Set forth below is the text of an e-mail that Mike Piper, author of the Oblivious Investor blog, wrote me on August 27, 2009.
Last week, after deleting your comment, I got multiple e-mails from readers thanking me for doing so. The message expressed in each email was that the reader was tired of hearing about Valuation-Informed Investing. Today, after your comment, I received another email from a reader asking me to request that you stop bringing it up.
Two of the emailers explicitly noted that you appear to have the best of intentions with your writings. I’d agree with that statement.
However, I’d rather not ignore the requests of what appears to be a significant portion of my readership. (I’ve always suspected that if a few people take the time to email about something, there are others who have been thinking the same thing, but don’t bother to say so.)
I’ve read Schiller’s “Valuation Ratios and the Long-Run Stock Market Outlook” as well as the 2001 update of that paper. I’m not trying to argue against the historical correlation between future price changes and current P/E 10 ratios. I wouldn’t fault you for integrating current P/E 10 ratios into your asset allocation plan, nor would I fault you for recommending that others do the same.
The primary reason I don’t actively recommend it is that I’m not convinced it’s worth the additional possibility for errors. The issue isn’t that I believe it would be particularly difficult to implement.
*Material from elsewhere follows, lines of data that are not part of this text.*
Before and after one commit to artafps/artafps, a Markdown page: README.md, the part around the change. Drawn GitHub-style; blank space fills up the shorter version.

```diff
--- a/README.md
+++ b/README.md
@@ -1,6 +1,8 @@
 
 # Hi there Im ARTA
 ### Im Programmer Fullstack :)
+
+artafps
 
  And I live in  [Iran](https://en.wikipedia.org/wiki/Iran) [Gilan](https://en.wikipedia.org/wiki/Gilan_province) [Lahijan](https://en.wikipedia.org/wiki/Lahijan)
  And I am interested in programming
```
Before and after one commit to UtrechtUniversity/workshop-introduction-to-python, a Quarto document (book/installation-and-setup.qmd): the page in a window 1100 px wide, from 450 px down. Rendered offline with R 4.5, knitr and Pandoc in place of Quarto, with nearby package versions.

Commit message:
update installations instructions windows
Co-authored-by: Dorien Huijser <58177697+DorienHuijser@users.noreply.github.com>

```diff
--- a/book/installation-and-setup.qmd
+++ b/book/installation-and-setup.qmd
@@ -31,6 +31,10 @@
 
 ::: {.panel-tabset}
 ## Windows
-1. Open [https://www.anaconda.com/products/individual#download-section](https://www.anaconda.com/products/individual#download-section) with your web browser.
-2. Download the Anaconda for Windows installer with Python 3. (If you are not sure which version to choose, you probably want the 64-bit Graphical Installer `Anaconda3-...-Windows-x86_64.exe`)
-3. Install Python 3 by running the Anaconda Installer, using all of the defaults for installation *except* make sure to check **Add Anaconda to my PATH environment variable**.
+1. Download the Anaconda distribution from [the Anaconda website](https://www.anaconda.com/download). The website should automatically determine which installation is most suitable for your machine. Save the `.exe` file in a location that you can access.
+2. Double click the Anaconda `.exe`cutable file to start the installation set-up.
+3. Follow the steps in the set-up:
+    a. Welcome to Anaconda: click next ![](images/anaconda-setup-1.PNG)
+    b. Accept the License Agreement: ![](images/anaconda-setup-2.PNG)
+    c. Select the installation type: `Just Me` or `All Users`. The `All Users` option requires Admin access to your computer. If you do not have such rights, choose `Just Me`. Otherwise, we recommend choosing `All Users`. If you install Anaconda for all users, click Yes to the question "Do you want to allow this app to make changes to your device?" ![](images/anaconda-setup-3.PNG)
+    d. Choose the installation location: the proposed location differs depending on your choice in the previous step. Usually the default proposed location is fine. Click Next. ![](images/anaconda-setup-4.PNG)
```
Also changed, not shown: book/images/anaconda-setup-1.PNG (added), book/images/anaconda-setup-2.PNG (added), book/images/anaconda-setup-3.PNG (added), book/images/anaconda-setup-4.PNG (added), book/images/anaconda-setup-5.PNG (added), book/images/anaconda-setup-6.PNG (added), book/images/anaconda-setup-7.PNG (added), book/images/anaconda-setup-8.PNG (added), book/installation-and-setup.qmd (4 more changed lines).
I’ve just found that investors tend to latch onto the idea that it’s possible to beat the market, and once they latch onto that idea, they don’t have very good ways of separating reasonable methods from unreasonable methods. So they choose between methods by doing the obvious: They compare past performance, which can lead to all sorts of poor investment decisions. Instead, I suggest accepting market returns.
I fully encourage you to continue writing about Valuation-Informed Investing on your blog. I would, however, ask that you refrain from bringing it up on my own. You know where I stand on the topic, and I (and my readers) know where you stand. We discussed it pretty thoroughly in your guest post, and it’s been discussed to varying degrees in other comment threads. I respect your viewpoint on the matter, and I hope that you respect mine. However, I don’t think either of us is going to change the other’s mind at this point, and I’m doubtful as to whether anything would be gained by our continuing to discuss it.